The Carver Senior Center Teams Up with “Los Rostros de la Gripe” Campaign to Fight Influenza

Credit: AP Photo / Jason DeCrow Legend: Ramona Cruz (right) accompanies her peers as they receive flu vaccinations.

“Los rostros de la gripe” campaign supports National Influenza Vaccination Week’s fight against the disease

  • The Caver Senior Center held a flu vaccination clinic for the Hispanic community of New York
  • National Influenza Vaccination Week is December 4 through December 10
  • All family members 6 months and older should be vaccinated annually against influenza

In support of NIVW, the Carver Senior Center teamed up with the American Lung Association’s Los rostros de la gripe (Faces of Influenza) campaign to host a flu clinic and encourage annual immunization for the Hispanic community.

Almost 70 seniors came to the Carver Senior Center, the Institute for the Puerto Rican/Hispanic Elderly community center, to receive attention. More than 30 received a free flu shot.

New York City native, and “face” of influenza, Ramona Cruz, participated in the clinic to raise awareness within the Hispanic community about the importance of annual immunizations. Vaccination rates among the Latino community continue to be very low, leaving far too many unprotected.

Public health officials have declared December 4 through December 10 as National Influenza Vaccination Week to highlight the importance of continuing influenza vaccination into the holiday season and beyond.

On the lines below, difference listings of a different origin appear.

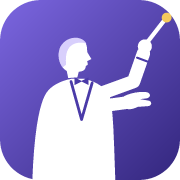
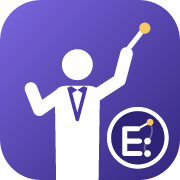
feat: marca final do regente com o monograma no canto
Marca principal em pictograma: um regente de fraque e gravata-borboleta erguendo
a batuta, com a marca pequena num selo no canto inferior direito. A marca pequena
junta as variações B e C: um E cuja barra de cima vira a batuta de ponta
dourada e as outras terminam nos agentes, ligados pelo traço do compasso;
é o favicon e a marca da barra lateral. SVG escrito à mão e conferido em 16, 32,
64 e 200 px nos fundos claro e escuro; apple-touch-icon regenerado.

Changed region(s): [[0.1111, 0.0556, 0.9722, 1.0]]

diff --git a/README.md b/README.md
@@ -4,7 +4,7 @@
 
 > Uma meta. Varios agentes. Uma execucao coordenada.
 
-O nome homenageia o regente brasileiro Eleazar de Carvalho: assim como um maestro conduz a orquestra, o Eleazar conduz os agentes de programacao. A marca, um regente com a batuta erguida, fica em `docs/assets/eleazar-maestro.svg` (versao completa) e `apps/control-room/public/favicon.svg` (versao simplificada para tamanhos pequenos).
+O nome homenageia o regente brasileiro Eleazar de Carvalho: assim como um maestro conduz a orquestra, o Eleazar conduz os agentes de programacao. A marca principal, um regente com a batuta erguida, fica em `docs/assets/eleazar-maestro.svg`; no canto dela aparece a marca pequena, um E cuja barra de cima vira a batuta e as outras terminam nos agentes que ela conduz (`apps/control-room/public/favicon.svg`, usada no favicon e na barra lateral).
 
 Eleazar e um orquestrador local-first de agentes de programacao. Ele classifica uma tarefa, verifica provedores locais e delega a execucao ao agente mais adequado. O **Control Room** e a interface React local para acompanhar os projetos, tarefas, execucoes e decisoes persistidos pelo nucleo em SQLite.
 
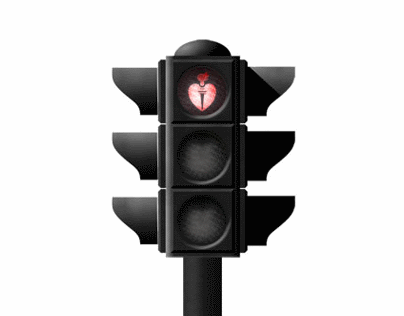
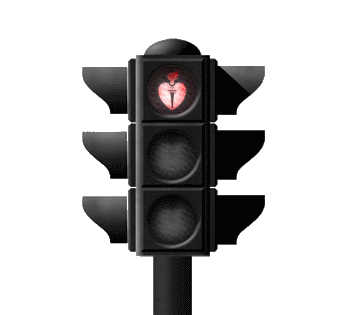
image updates

Changed region(s): [[0.2157, 0.1143, 0.7395, 1.0], [0.5854, 0.7429, 0.6779, 0.8286], [0.6779, 0.2857, 0.7087, 0.3143]]

diff --git a/index.html b/index.html
@@ -24,7 +24,7 @@
             </div>
             <img style="display: inline-block;width: 100%;height: 30%;" src="images\MicrosoftTeams-image-2.jpg" alt="">
         </div>
-        <img style="display: inline-block;float: right;width: 50%;height: 100%;" src="images\MicrosoftTeams-image-1.jpg" alt="">
+        <img style="display: inline-block;float: right;width: 50%;height: 80%;" src="images\MicrosoftTeams-image-1.jpg" alt="">
     </main>
 </body>
 
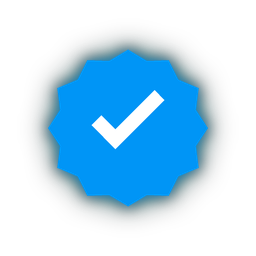
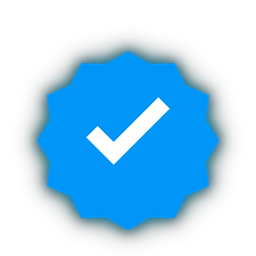
style(badge): Optically align verified blue tick directly level with Er.Adam Eehan and micro-reduce size to 24px

Changed region(s): [[0.0938, 0.3125, 0.9062, 0.9688], [0.3438, 0.3438, 0.6562, 0.6562], [0.2812, 0.1562, 0.7188, 0.3125]]

diff --git a/README.md b/README.md
@@ -6,7 +6,7 @@
   </a>
 </p>
 
-# Er.Adam Eehan <img src="assets/verified.png" width="32" height="32" alt="Verified" title="Meta Verified Creator & Founder" />
+# Er.Adam Eehan <img src="assets/verified.png" width="24" height="24" alt="Verified" title="Meta Verified Creator & Founder" />
 ### 🚀 Founder & CEO, Aira Group of Technology
 **Creator of AiraLang & AIRA AI • Systems & AI Architect • Cybersecurity Researcher**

Cruz, a mother of 4, grandmother of 7 and great-grandmother of 5, always relied on home remedies passed on from her mother to keep healthy; until she contracted the virus and developed complications including chronic bronchitis, which would later develop into chronic asthma. Ramona now encourages her whole family to get vaccinated and she realizes that others need to be informed, so that they can do something to protect their families and themselves.

Alarming statistics

Hispanic Americans are hit particularly hard by influenza. According to the Centers for Disease Control and Prevention, up to 9.5 million Hispanic Americans will suffer from influenza in an average year, yet vaccination rates among this population are dangerously low.

Everyone is at risk for contracting and spreading the flu virus. However, Hispanics in particular are at high risk for complications from this disease due to a greater incidence of certain chronic illnesses such as asthma and diabetes. Despite the increased risk for complications, vaccination rates in the Latino community remain seriously low.

Flu vaccination is important for all members of the family, from grandparents to grandchildren.

The website www.rostrosdelagripe.org  provides both consumers and health professionals with more information on inluenza and the importance of immunization.